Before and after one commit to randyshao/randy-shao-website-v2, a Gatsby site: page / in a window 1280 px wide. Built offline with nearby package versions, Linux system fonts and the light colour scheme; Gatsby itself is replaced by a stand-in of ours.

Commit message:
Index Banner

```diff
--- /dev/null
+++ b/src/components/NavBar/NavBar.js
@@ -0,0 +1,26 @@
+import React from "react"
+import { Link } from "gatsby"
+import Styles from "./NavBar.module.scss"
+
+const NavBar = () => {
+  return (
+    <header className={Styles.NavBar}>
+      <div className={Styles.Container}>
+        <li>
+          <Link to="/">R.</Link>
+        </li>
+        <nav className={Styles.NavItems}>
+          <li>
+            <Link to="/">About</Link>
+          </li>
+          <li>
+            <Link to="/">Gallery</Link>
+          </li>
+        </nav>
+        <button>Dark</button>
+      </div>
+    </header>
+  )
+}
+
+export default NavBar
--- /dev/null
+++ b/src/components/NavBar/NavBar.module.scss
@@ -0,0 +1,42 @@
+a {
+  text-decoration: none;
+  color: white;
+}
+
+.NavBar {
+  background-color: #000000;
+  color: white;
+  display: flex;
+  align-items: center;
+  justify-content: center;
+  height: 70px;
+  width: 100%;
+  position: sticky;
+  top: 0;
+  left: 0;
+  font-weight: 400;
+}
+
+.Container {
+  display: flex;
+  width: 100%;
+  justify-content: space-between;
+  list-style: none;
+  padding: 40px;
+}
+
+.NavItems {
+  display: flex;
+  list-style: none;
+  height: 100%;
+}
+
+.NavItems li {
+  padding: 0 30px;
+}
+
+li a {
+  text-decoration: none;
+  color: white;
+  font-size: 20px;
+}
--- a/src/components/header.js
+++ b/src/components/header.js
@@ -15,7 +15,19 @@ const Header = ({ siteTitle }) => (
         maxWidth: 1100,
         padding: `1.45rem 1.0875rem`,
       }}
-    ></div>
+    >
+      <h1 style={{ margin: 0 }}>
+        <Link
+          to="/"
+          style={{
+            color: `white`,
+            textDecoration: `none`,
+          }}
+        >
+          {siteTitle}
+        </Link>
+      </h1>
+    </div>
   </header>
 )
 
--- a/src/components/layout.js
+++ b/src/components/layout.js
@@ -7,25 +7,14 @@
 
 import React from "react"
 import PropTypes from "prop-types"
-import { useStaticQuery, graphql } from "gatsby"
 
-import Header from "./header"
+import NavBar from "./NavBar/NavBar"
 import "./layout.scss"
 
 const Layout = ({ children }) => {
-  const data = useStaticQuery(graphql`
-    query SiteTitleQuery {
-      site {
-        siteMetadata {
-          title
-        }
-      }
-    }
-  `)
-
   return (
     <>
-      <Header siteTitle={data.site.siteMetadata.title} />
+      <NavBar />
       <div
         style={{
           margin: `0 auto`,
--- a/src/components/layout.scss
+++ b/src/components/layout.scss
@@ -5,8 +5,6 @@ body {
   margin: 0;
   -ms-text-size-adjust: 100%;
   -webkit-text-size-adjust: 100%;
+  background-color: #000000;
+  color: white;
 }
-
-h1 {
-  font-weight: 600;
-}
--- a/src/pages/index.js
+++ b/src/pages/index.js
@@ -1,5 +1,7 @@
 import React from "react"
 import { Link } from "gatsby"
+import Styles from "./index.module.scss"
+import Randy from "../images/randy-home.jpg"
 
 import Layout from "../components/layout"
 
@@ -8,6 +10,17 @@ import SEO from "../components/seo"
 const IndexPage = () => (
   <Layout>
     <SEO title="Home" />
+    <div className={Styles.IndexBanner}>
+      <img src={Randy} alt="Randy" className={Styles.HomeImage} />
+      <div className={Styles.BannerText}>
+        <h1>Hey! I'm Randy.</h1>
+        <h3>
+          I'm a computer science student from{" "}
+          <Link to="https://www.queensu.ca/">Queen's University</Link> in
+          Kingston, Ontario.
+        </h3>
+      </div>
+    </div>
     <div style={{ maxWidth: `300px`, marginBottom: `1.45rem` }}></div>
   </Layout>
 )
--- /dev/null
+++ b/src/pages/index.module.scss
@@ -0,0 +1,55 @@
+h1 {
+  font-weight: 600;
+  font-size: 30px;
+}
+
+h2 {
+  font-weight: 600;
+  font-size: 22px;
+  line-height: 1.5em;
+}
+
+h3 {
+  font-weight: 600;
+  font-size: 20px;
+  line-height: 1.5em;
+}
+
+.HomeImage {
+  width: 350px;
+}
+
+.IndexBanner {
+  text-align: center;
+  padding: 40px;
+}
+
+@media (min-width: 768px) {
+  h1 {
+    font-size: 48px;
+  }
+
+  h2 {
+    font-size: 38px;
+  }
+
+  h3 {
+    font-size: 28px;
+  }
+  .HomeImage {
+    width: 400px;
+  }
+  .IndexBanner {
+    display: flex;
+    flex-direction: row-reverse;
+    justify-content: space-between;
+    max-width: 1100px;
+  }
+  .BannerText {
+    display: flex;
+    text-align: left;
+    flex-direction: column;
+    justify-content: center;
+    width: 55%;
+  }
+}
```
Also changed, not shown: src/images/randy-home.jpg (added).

+++++

Assignment> Could every entry be given again exactly, with no line skipped?

Task solution>
Before and after one commit to randyshao/randy-shao-website-v2, a Gatsby site: page / in a window 1280 px wide. Built offline with nearby package versions, Linux system fonts and the light colour scheme; Gatsby itself is replaced by a stand-in of ours.

Commit message:
Index Banner

```diff
--- /dev/null
+++ b/src/components/NavBar/NavBar.js
@@ -0,0 +1,26 @@
+import React from "react"
+import { Link } from "gatsby"
+import Styles from "./NavBar.module.scss"
+
+const NavBar = () => {
+  return (
+    <header className={Styles.NavBar}>
+      <div className={Styles.Container}>
+        <li>
+          <Link to="/">R.</Link>
+        </li>
+        <nav className={Styles.NavItems}>
+          <li>
+            <Link to="/">About</Link>
+          </li>
+          <li>
+            <Link to="/">Gallery</Link>
+          </li>
+        </nav>
+        <button>Dark</button>
+      </div>
+    </header>
+  )
+}
+
+export default NavBar
--- /dev/null
+++ b/src/components/NavBar/NavBar.module.scss
@@ -0,0 +1,42 @@
+a {
+  text-decoration: none;
+  color: white;
+}
+
+.NavBar {
+  background-color: #000000;
+  color: white;
+  display: flex;
+  align-items: center;
+  justify-content: center;
+  height: 70px;
+  width: 100%;
+  position: sticky;
+  top: 0;
+  left: 0;
+  font-weight: 400;
+}
+
+.Container {
+  display: flex;
+  width: 100%;
+  justify-content: space-between;
+  list-style: none;
+  padding: 40px;
+}
+
+.NavItems {
+  display: flex;
+  list-style: none;
+  height: 100%;
+}
+
+.NavItems li {
+  padding: 0 30px;
+}
+
+li a {
+  text-decoration: none;
+  color: white;
+  font-size: 20px;
+}
--- a/src/components/header.js
+++ b/src/components/header.js
@@ -15,7 +15,19 @@ const Header = ({ siteTitle }) => (
         maxWidth: 1100,
         padding: `1.45rem 1.0875rem`,
       }}
-    ></div>
+    >
+      <h1 style={{ margin: 0 }}>
+        <Link
+          to="/"
+          style={{
+            color: `white`,
+            textDecoration: `none`,
+          }}
+        >
+          {siteTitle}
+        </Link>
+      </h1>
+    </div>
   </header>
 )
 
--- a/src/components/layout.js
+++ b/src/components/layout.js
@@ -7,25 +7,14 @@
 
 import React from "react"
 import PropTypes from "prop-types"
-import { useStaticQuery, graphql } from "gatsby"
 
-import Header from "./header"
+import NavBar from "./NavBar/NavBar"
 import "./layout.scss"
 
 const Layout = ({ children }) => {
-  const data = useStaticQuery(graphql`
-    query SiteTitleQuery {
-      site {
-        siteMetadata {
-          title
-        }
-      }
-    }
-  `)
-
   return (
     <>
-      <Header siteTitle={data.site.siteMetadata.title} />
+      <NavBar />
       <div
         style={{
           margin: `0 auto`,
--- a/src/components/layout.scss
+++ b/src/components/layout.scss
@@ -5,8 +5,6 @@ body {
   margin: 0;
   -ms-text-size-adjust: 100%;
   -webkit-text-size-adjust: 100%;
+  background-color: #000000;
+  color: white;
 }
-
-h1 {
-  font-weight: 600;
-}
--- a/src/pages/index.js
+++ b/src/pages/index.js
@@ -1,5 +1,7 @@
 import React from "react"
 import { Link } from "gatsby"
+import Styles from "./index.module.scss"
+import Randy from "../images/randy-home.jpg"
 
 import Layout from "../components/layout"
 
@@ -8,6 +10,17 @@ import SEO from "../components/seo"
 const IndexPage = () => (
   <Layout>
     <SEO title="Home" />
+    <div className={Styles.IndexBanner}>
+      <img src={Randy} alt="Randy" className={Styles.HomeImage} />
+      <div className={Styles.BannerText}>
+        <h1>Hey! I'm Randy.</h1>
+        <h3>
+          I'm a computer science student from{" "}
+          <Link to="https://www.queensu.ca/">Queen's University</Link> in
+          Kingston, Ontario.
+        </h3>
+      </div>
+    </div>
     <div style={{ maxWidth: `300px`, marginBottom: `1.45rem` }}></div>
   </Layout>
 )
--- /dev/null
+++ b/src/pages/index.module.scss
@@ -0,0 +1,55 @@
+h1 {
+  font-weight: 600;
+  font-size: 30px;
+}
+
+h2 {
+  font-weight: 600;
+  font-size: 22px;
+  line-height: 1.5em;
+}
+
+h3 {
+  font-weight: 600;
+  font-size: 20px;
+  line-height: 1.5em;
+}
+
+.HomeImage {
+  width: 350px;
+}
+
+.IndexBanner {
+  text-align: center;
+  padding: 40px;
+}
+
+@media (min-width: 768px) {
+  h1 {
+    font-size: 48px;
+  }
+
+  h2 {
+    font-size: 38px;
+  }
+
+  h3 {
+    font-size: 28px;
+  }
+  .HomeImage {
+    width: 400px;
+  }
+  .IndexBanner {
+    display: flex;
+    flex-direction: row-reverse;
+    justify-content: space-between;
+    max-width: 1100px;
+  }
+  .BannerText {
+    display: flex;
+    text-align: left;
+    flex-direction: column;
+    justify-content: center;
+    width: 55%;
+  }
+}
```
Also changed, not shown: src/images/randy-home.jpg (added).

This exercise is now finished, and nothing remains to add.